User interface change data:
──────────────────────────────
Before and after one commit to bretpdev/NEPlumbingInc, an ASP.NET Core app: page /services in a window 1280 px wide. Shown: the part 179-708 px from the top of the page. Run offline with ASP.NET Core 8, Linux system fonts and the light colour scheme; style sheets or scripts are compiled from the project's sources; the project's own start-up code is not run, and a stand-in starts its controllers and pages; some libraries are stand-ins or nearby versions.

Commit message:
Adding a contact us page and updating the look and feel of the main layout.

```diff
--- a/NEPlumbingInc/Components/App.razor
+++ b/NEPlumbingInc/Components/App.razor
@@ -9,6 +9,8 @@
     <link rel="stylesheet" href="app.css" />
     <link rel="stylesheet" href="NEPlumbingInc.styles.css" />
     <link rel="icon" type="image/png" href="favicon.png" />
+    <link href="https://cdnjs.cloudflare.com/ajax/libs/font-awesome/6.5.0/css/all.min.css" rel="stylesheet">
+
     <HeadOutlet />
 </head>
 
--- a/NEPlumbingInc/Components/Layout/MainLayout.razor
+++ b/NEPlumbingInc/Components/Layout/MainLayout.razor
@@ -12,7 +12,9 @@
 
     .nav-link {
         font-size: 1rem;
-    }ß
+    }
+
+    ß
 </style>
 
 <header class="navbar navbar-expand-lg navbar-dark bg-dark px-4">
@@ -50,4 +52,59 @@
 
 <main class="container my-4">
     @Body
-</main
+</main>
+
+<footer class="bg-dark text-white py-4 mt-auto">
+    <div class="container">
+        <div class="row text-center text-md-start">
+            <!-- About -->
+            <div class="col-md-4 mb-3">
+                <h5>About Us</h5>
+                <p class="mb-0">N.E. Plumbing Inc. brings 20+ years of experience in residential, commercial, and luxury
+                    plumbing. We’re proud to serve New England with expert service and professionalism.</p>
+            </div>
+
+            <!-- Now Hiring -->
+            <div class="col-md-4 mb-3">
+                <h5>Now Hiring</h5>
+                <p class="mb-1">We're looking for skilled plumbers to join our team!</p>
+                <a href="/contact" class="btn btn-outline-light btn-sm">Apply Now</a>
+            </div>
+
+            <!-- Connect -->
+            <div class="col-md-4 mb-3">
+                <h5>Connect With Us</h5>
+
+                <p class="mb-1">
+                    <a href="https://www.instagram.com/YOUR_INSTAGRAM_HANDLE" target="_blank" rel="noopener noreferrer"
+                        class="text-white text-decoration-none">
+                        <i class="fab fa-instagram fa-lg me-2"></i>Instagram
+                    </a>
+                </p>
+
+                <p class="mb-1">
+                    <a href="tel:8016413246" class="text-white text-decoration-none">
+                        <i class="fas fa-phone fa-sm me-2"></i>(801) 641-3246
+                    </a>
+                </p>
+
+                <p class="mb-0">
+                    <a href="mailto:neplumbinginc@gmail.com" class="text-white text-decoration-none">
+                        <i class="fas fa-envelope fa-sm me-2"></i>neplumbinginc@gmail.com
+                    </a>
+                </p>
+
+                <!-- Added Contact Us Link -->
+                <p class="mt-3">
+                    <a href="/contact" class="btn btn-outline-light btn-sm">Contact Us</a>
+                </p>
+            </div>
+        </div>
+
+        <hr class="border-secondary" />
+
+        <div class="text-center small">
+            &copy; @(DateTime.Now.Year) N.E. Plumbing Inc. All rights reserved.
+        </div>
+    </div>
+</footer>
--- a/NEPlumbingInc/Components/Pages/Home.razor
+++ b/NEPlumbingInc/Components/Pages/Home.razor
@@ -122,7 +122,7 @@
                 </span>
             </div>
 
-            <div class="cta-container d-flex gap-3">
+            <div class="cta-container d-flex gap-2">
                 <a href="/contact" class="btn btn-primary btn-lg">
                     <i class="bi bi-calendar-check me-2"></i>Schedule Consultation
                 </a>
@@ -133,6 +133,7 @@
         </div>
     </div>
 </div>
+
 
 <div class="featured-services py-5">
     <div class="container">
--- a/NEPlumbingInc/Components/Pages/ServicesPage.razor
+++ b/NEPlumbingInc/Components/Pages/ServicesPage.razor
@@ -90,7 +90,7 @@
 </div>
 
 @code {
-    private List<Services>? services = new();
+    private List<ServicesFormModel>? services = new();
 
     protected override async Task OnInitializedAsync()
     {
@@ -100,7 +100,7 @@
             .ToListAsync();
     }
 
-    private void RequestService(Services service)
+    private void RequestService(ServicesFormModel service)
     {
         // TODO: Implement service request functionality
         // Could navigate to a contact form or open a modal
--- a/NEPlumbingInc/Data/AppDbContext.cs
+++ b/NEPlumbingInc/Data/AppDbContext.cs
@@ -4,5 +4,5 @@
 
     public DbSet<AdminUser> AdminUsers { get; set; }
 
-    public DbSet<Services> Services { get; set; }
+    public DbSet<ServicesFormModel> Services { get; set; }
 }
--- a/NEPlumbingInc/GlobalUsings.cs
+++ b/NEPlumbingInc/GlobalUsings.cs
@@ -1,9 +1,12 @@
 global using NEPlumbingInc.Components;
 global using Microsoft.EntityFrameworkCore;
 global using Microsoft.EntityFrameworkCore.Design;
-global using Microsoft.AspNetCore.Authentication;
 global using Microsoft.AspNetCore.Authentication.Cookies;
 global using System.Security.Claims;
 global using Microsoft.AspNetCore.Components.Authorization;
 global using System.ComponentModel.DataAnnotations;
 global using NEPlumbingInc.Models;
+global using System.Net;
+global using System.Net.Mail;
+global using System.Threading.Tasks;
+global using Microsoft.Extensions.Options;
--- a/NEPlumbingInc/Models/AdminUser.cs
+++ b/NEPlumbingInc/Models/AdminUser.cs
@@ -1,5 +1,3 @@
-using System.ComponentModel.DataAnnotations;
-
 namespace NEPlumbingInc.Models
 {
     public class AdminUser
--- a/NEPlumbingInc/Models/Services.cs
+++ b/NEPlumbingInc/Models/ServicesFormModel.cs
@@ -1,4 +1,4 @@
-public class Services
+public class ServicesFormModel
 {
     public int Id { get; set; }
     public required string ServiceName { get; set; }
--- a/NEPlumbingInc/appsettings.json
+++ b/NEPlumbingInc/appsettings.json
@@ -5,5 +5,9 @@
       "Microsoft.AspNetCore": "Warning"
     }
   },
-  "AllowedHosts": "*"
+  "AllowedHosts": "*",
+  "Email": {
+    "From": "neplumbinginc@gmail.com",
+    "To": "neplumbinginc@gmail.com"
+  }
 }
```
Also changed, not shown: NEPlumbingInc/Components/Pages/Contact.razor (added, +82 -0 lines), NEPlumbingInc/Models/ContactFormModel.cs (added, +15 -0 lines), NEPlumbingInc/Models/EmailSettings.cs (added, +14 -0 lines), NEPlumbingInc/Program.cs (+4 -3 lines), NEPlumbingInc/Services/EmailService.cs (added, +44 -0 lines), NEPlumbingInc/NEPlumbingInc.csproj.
──────────────────────────────
■ Directions for this task
Only the count should be given: the number of lines in the entries above containing the word "light".

■ Written reply
3